Data records:

▶

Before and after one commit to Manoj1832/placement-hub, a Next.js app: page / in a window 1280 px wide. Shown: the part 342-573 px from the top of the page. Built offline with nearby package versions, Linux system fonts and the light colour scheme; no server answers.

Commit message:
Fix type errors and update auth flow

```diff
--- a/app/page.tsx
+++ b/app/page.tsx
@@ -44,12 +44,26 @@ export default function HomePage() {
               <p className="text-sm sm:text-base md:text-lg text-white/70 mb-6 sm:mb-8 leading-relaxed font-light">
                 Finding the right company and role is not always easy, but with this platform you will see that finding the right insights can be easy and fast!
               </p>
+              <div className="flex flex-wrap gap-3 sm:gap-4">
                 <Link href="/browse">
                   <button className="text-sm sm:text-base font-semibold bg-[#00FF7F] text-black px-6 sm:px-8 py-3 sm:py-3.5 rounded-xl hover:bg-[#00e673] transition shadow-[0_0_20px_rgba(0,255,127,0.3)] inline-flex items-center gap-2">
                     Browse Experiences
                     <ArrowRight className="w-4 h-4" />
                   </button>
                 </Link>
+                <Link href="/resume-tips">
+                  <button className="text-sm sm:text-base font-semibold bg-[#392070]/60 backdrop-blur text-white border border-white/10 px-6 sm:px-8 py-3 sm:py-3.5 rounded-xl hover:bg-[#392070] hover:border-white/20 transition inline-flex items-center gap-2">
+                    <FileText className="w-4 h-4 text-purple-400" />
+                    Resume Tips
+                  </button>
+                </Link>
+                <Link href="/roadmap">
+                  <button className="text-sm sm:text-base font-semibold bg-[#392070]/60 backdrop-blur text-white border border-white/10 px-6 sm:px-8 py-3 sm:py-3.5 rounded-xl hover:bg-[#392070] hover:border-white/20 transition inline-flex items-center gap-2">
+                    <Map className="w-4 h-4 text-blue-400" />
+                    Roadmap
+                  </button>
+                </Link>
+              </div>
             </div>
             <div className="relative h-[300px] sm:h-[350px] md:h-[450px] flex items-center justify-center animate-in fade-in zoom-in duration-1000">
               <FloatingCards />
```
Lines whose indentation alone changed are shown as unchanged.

◀

→ **Task to complete**: Copy all of the data exactly.

→ **Task answer**:
Before and after one commit to Manoj1832/placement-hub, a Next.js app: page / in a window 1280 px wide. Shown: the part 342-573 px from the top of the page. Built offline with nearby package versions, Linux system fonts and the light colour scheme; no server answers.

Commit message:
Fix type errors and update auth flow

```diff
--- a/app/page.tsx
+++ b/app/page.tsx
@@ -44,12 +44,26 @@ export default function HomePage() {
               <p className="text-sm sm:text-base md:text-lg text-white/70 mb-6 sm:mb-8 leading-relaxed font-light">
                 Finding the right company and role is not always easy, but with this platform you will see that finding the right insights can be easy and fast!
               </p>
+              <div className="flex flex-wrap gap-3 sm:gap-4">
                 <Link href="/browse">
                   <button className="text-sm sm:text-base font-semibold bg-[#00FF7F] text-black px-6 sm:px-8 py-3 sm:py-3.5 rounded-xl hover:bg-[#00e673] transition shadow-[0_0_20px_rgba(0,255,127,0.3)] inline-flex items-center gap-2">
                     Browse Experiences
                     <ArrowRight className="w-4 h-4" />
                   </button>
                 </Link>
+                <Link href="/resume-tips">
+                  <button className="text-sm sm:text-base font-semibold bg-[#392070]/60 backdrop-blur text-white border border-white/10 px-6 sm:px-8 py-3 sm:py-3.5 rounded-xl hover:bg-[#392070] hover:border-white/20 transition inline-flex items-center gap-2">
+                    <FileText className="w-4 h-4 text-purple-400" />
+                    Resume Tips
+                  </button>
+                </Link>
+                <Link href="/roadmap">
+                  <button className="text-sm sm:text-base font-semibold bg-[#392070]/60 backdrop-blur text-white border border-white/10 px-6 sm:px-8 py-3 sm:py-3.5 rounded-xl hover:bg-[#392070] hover:border-white/20 transition inline-flex items-center gap-2">
+                    <Map className="w-4 h-4 text-blue-400" />
+                    Roadmap
+                  </button>
+                </Link>
+              </div>
             </div>
             <div className="relative h-[300px] sm:h-[350px] md:h-[450px] flex items-center justify-center animate-in fade-in zoom-in duration-1000">
               <FloatingCards />
```
Lines whose indentation alone changed are shown as unchanged.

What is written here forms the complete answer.